══ Source material

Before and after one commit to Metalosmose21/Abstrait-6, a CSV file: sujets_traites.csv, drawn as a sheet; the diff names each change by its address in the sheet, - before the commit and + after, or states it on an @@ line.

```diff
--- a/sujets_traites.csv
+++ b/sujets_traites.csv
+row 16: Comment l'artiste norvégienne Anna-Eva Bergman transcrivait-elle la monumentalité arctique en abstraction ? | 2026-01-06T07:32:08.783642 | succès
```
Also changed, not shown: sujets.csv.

════
══ Source material

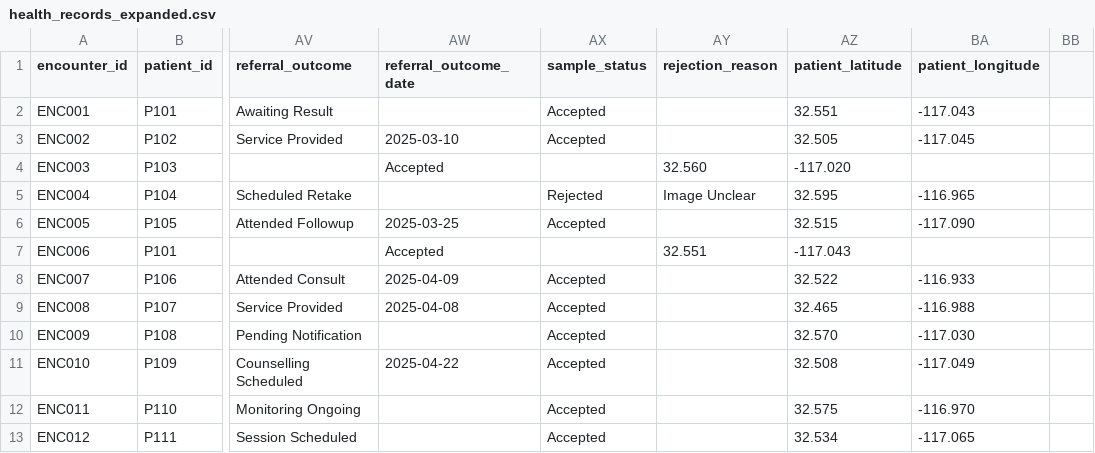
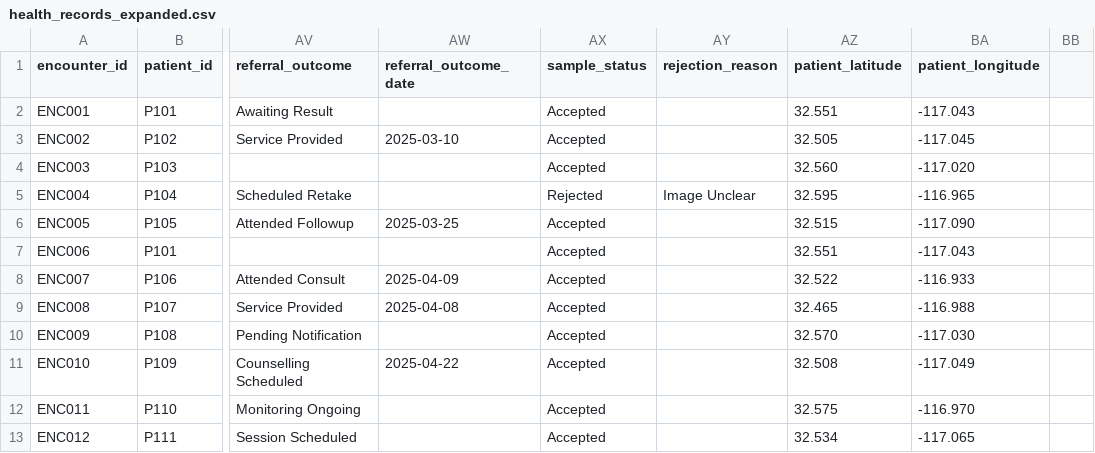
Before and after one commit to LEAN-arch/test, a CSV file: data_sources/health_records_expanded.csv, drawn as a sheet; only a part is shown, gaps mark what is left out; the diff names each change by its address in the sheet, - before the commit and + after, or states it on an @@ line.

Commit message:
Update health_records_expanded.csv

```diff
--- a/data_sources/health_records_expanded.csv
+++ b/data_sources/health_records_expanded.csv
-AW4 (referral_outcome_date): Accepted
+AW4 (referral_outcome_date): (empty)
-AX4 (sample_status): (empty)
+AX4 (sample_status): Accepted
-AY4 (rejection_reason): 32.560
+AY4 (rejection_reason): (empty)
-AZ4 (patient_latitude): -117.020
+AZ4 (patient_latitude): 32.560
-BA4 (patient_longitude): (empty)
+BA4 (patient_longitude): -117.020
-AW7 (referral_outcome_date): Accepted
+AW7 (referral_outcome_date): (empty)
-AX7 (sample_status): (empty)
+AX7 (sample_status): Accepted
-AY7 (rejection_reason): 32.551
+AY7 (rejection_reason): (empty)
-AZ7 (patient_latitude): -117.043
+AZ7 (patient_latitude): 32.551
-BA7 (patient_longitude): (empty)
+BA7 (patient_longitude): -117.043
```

════

§ Directions for this task:
Copy out each line in the preceding records that contains "shown".

§ Task answer:
Also changed, not shown: sujets.csv.
Before and after one commit to LEAN-arch/test, a CSV file: data_sources/health_records_expanded.csv, drawn as a sheet; only a part is shown, gaps mark what is left out; the diff names each change by its address in the sheet, - before the commit and + after, or states it on an @@ line.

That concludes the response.